By Imani Moise and Elizabeth Dilts Marshall
(Reuters) - Bank of America Corp <BAC.N> and JPMorgan Chase & Co <JPM.N> are now accepting applications for federally backed small-business loans, a sign that big U.S. banks have warmed up to the relief program after initially resisting participation.
Bank of America was the first major bank to announce its involvement in the $349 billion Payroll Protection Program on Friday, saying it had processed tens of thousands of loans within just a few hours.
JPMorgan followed around noon, saying customers could apply through its website.
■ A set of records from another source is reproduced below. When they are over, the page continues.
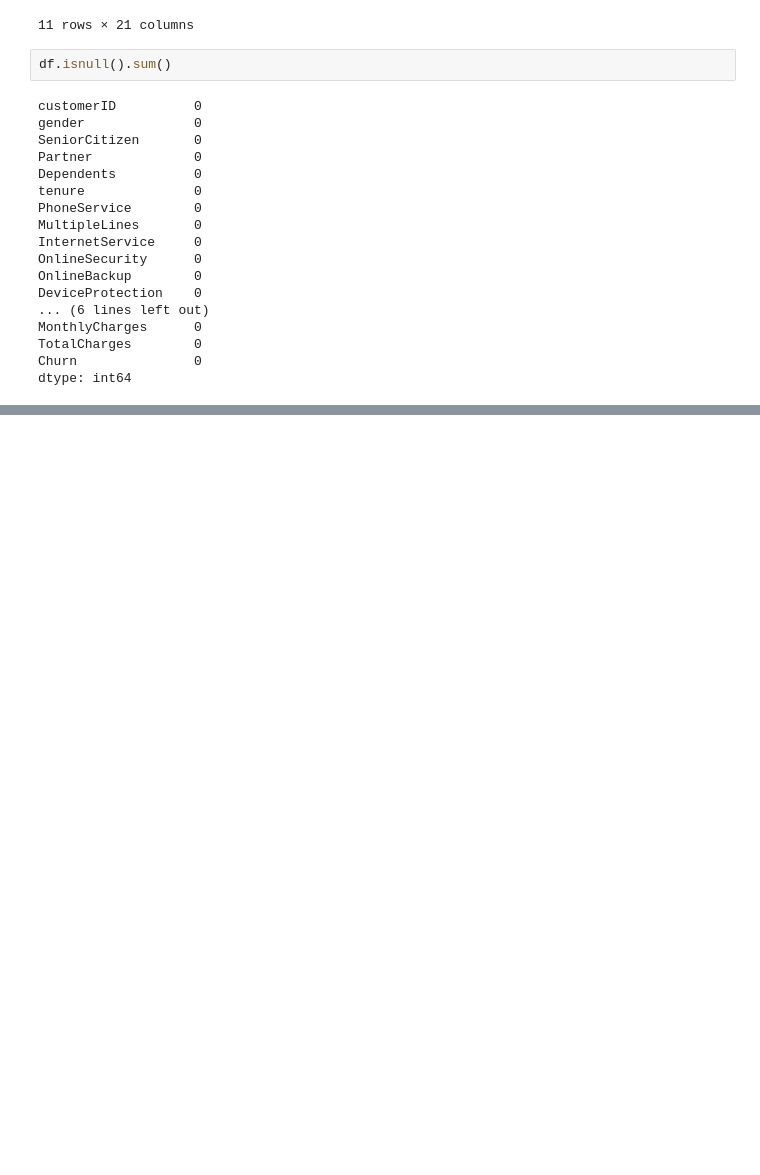
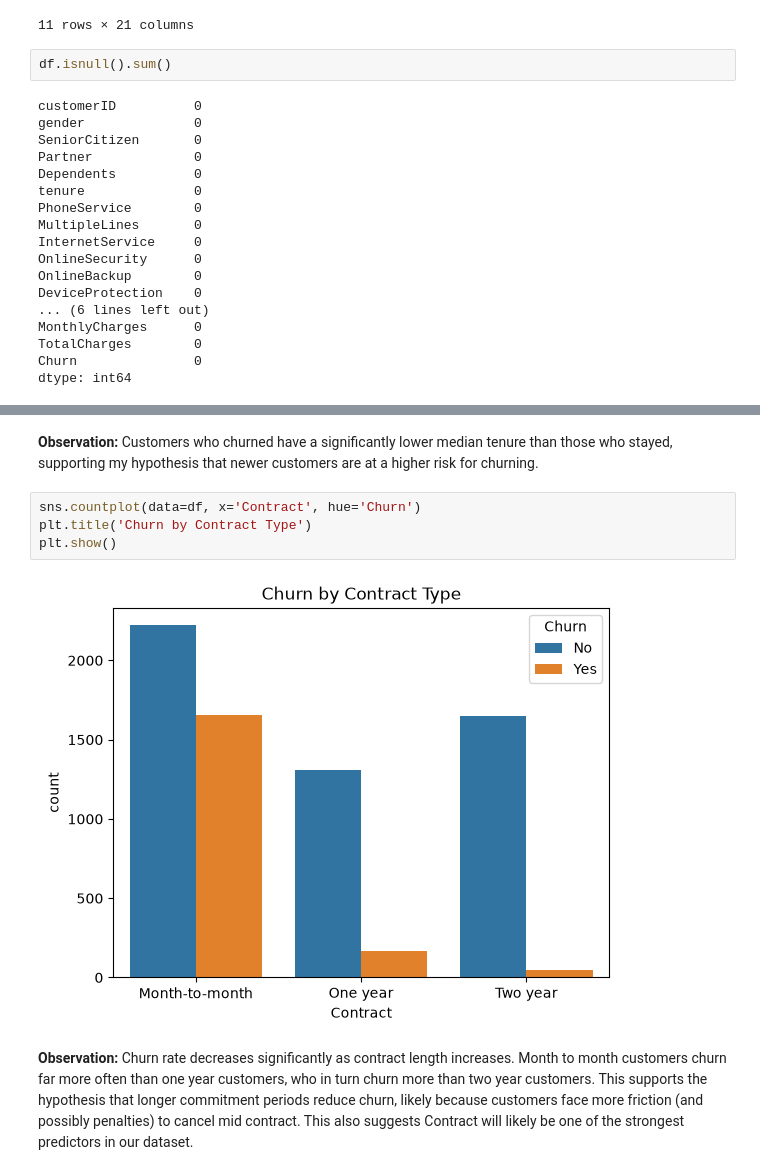
Before and after one commit to spencerbetchey/customer-churn-prediction, a Jupyter notebook: notebooks/01_data_exploration.ipynb, the cells around one changed output, grey strips where cells are left out. Cells and saved outputs as stored; diff of their text form; blank space fills up the shorter version.

```diff
--- a/notebooks/01_data_exploration.ipynb
+++ b/notebooks/01_data_exploration.ipynb
@@ -74,0 +90,11 @@ dtype: int64
+# %% [markdown]
+**Observation:** Customers who churned have a significantly lower median tenure than those who stayed,
+supporting my hypothesis that newer customers are at a higher risk for churning.
+# %%
+sns.countplot(data=df, x='Contract', hue='Churn')
+plt.title('Churn by Contract Type')
+plt.show()
+# %% [output]
+[figure, added]
+# %% [markdown]
+**Observation:** Churn rate decreases significantly as contract length increases. Month to month customers churn far more often than one year customers, who in turn churn more than two year customers. This supports the hypothesis that longer commitment periods reduce churn, likely because customers face more friction (and possibly penalties) to cancel mid contract. This also suggests Contract will likely be one of the strongest predictors in our dataset.
```
Also changed, not shown: parts of 2 cells of this notebook.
Earlier in the day, it had warned small business customers that it could not accept applications until receiving guidance from the U.S. Treasury Department.
Wells Fargo & Co <WFC.N> and Citigroup Inc <C.N> did not have their online portals running by Friday afternoon.
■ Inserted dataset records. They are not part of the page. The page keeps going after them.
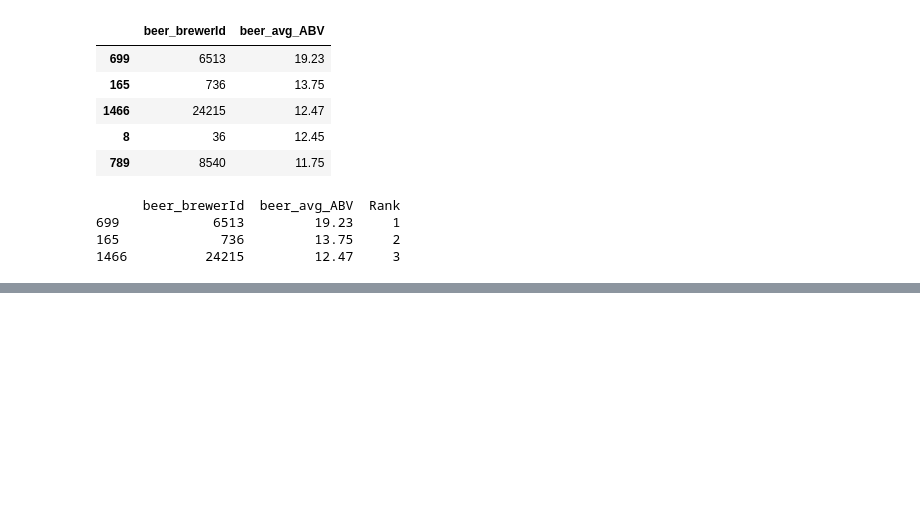
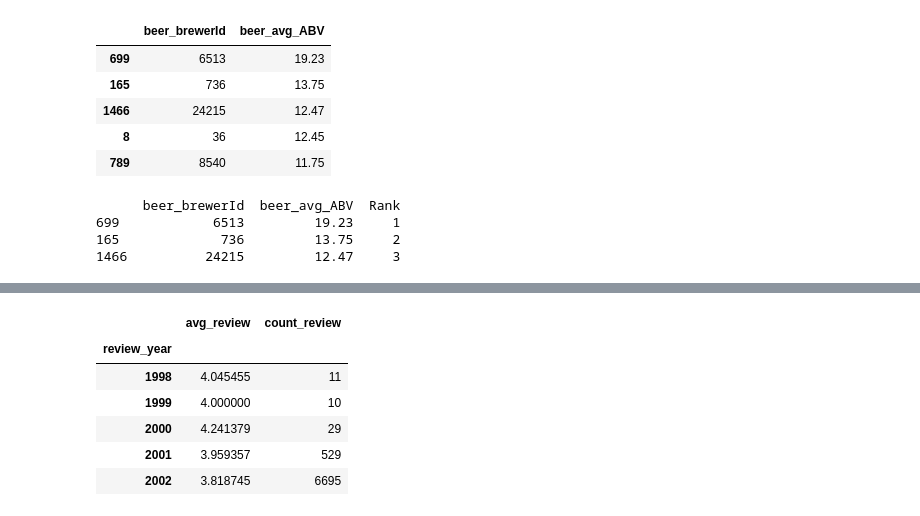
Before and after one commit to mdabushad/Beer-Data-Analysis, a Jupyter notebook: Beer_Data_Analysis.ipynb, the cells around one changed output, grey strips where cells are left out. Drawn from its saved outputs; the diff is of its cells as text; code cells hidden in the pictures; blank space fills up the shorter version.

```diff
--- a/Beer_Data_Analysis.ipynb
+++ b/Beer_Data_Analysis.ipynb
@@ -154,0 +177,11 @@ print(df_avg_beer_ABV[df_avg_beer_ABV['Rank'] <= 3])
+# %%
+merged_df = pd.merge(ratings_by_year, reviews_count_by_year, on = 'review_year', how = 'inner')
+merged_df.head()
+# %% [output]
+|  | avg_review | count_review |
+| review_year |  |  |
+| 1998 | 4.045455 | 11 |
+| 1999 | 4.000000 | 10 |
+| 2000 | 4.241379 | 29 |
+| 2001 | 3.959357 | 529 |
+| 2002 | 3.818745 | 6695 |
```
Also changed, not shown: parts of 7 cells of this notebook.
While smaller banks were already participating - helping the Treasury Department originate nearly $900 million worth of loans soon after its program kicked off - those four lenders touch a huge portion of U.S. households, and can get money out the door much more quickly to customers who already have accounts with them.
But they were reluctant to participate in the program because initial guidelines from the Treasury Department suggested lenders would be responsible for vetting applicants - and therefore might be on the hook later for fraud or other misdeeds that occur.
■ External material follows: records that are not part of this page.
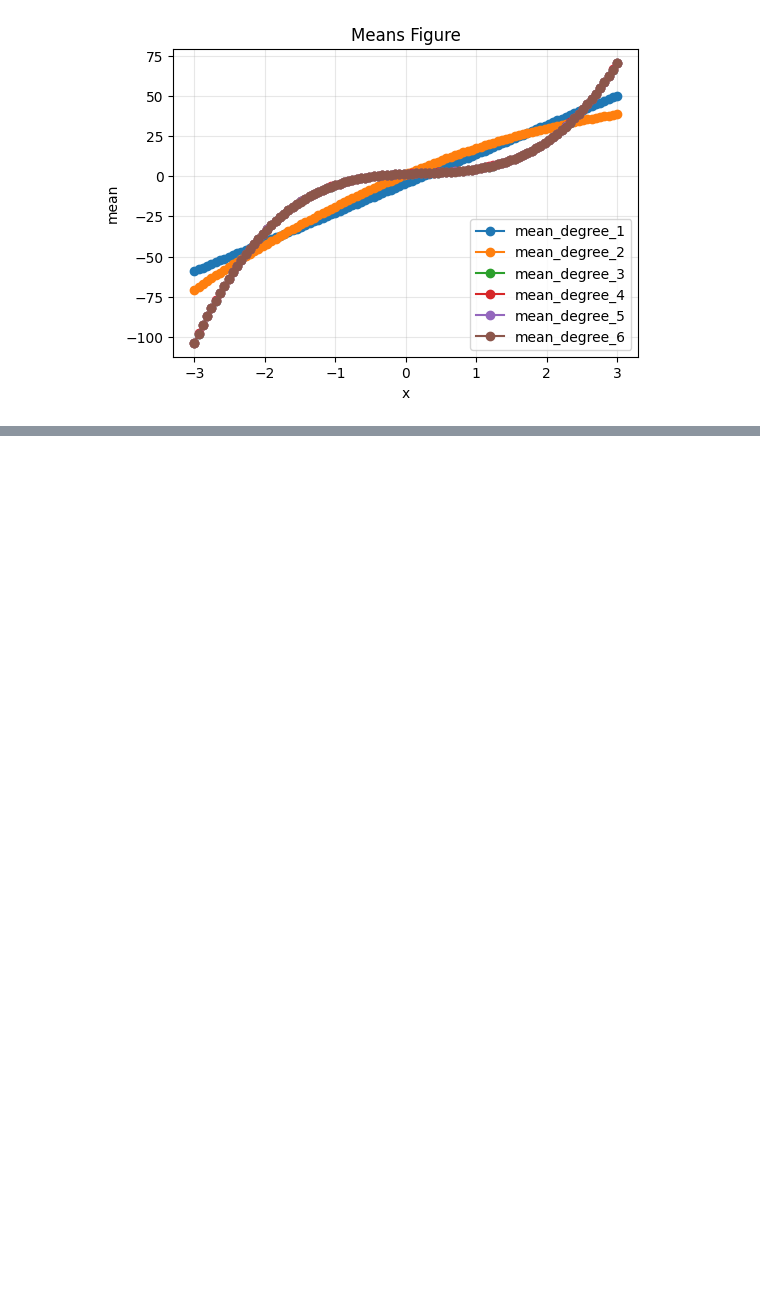
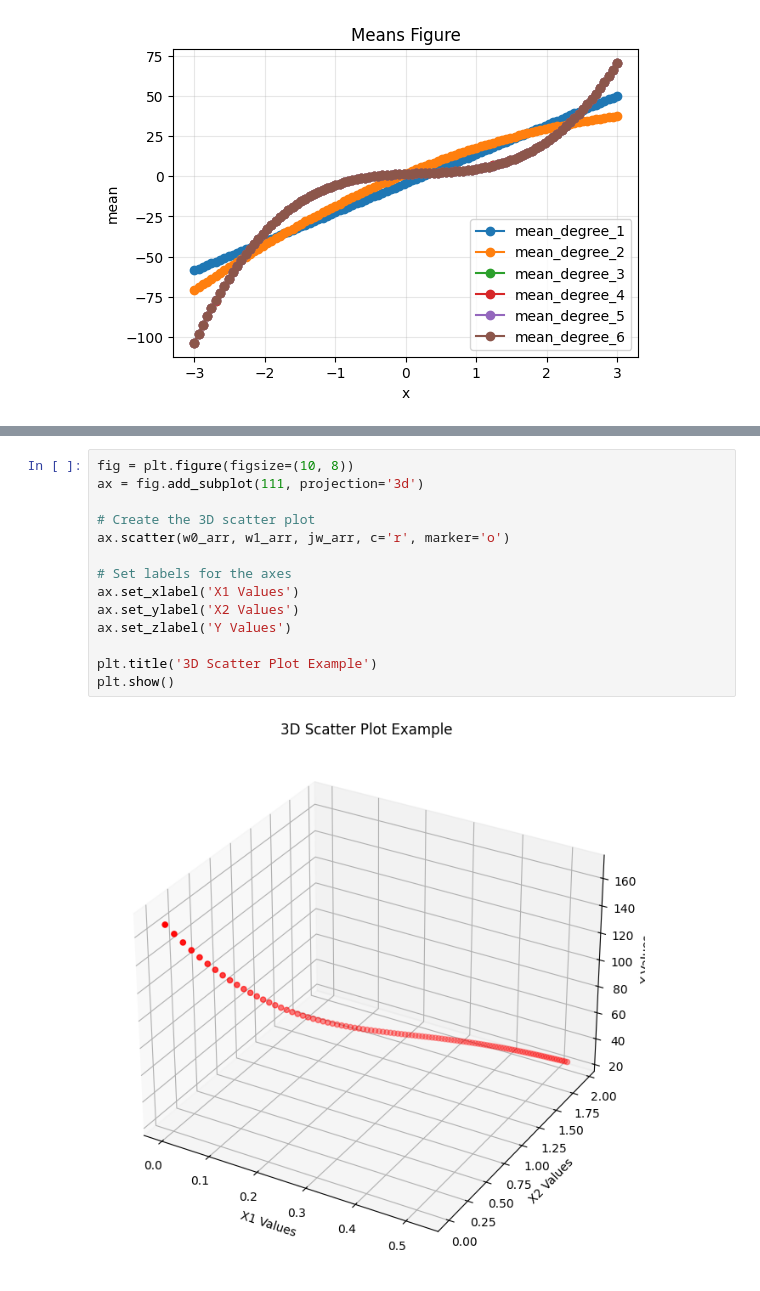
Before and after one commit to soheiladelbakhsh/Investigating-the-Role-of-Model-Complexity-in-Machine-Learning-and-Neural-Network-Quality, a Jupyter notebook: main.ipynb, the cells around one changed output, grey strips where cells are left out. Drawn from its saved outputs; the diff is of its cells as text; blank space fills up the shorter version.

```diff
--- a/main.ipynb
+++ b/main.ipynb
@@ -146,0 +201,16 @@ plt.show()
+# %%
+fig = plt.figure(figsize=(10, 8))
+ax = fig.add_subplot(111, projection='3d')
+
+# Create the 3D scatter plot
+ax.scatter(w0_arr, w1_arr, jw_arr, c='r', marker='o')
+
+# Set labels for the axes
+ax.set_xlabel('X1 Values')
+ax.set_ylabel('X2 Values')
+ax.set_zlabel('Y Values')
+
+plt.title('3D Scatter Plot Example')
+plt.show()
+# %% [output]
+[figure, added]
```
Also changed, not shown: parts of 9 cells of this notebook.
The industry threatened to boycott the program unless the government addressed those concerns, Reuters reported https://www.reuters.com/article/us-health-coronavirus-stimulus-banks-exc/thousands-of-u-s-banks-may-sit-out-small-business-rescue-plan-on-liability-worries-sources-idUSKBN21K075 on Wednesday.
Small businesses employ about half of the workers in the U.S. private sector. They have been hit hard during the outbreak of the new coronavirus, as cities and states have shut down non-essential businesses, creating painful job losses and a sharp decline in spending.
Congress approved a $2 trillion stimulus package last Friday that included the small-business program, with Trump administration officials promising to get money out to people within days of its launch.
But banks, which are handling aid requests, lacked guidance on how the program should work until a few days ago. In the meantime, confused customers flooded their phone lines trying to apply.
Critics have attacked big banks for the industry's lack of enthusiasm about the program, noting that the industry has received its own assistance for weeks through the Federal Reserve's multitrillion-dollar support for markets during the coronavirus rout.
U.S. Senator Marcio Rubio, the key sponsor of the small-business initiative in Congress, lashed out at Bank of America on Friday despite its recent participation.
He cited an unnamed small business that was denied a loan because it had deposits but not an existing credit line with the bank. Bank of America Chief Executive Brian Moynihan had said earlier in the day that his company was prioritizing existing borrowers, and that others should try their own banks first.
Rubio called that idea "a ridiculous requirement that isn't anywhere in the law."
(Reporting by Imani Moise and Elizabeth Dilts-Marshall; Writing by Lauren Tara LaCapra; Editing by Steve Orlofsky, David Gregorio and Jonathan Oatis)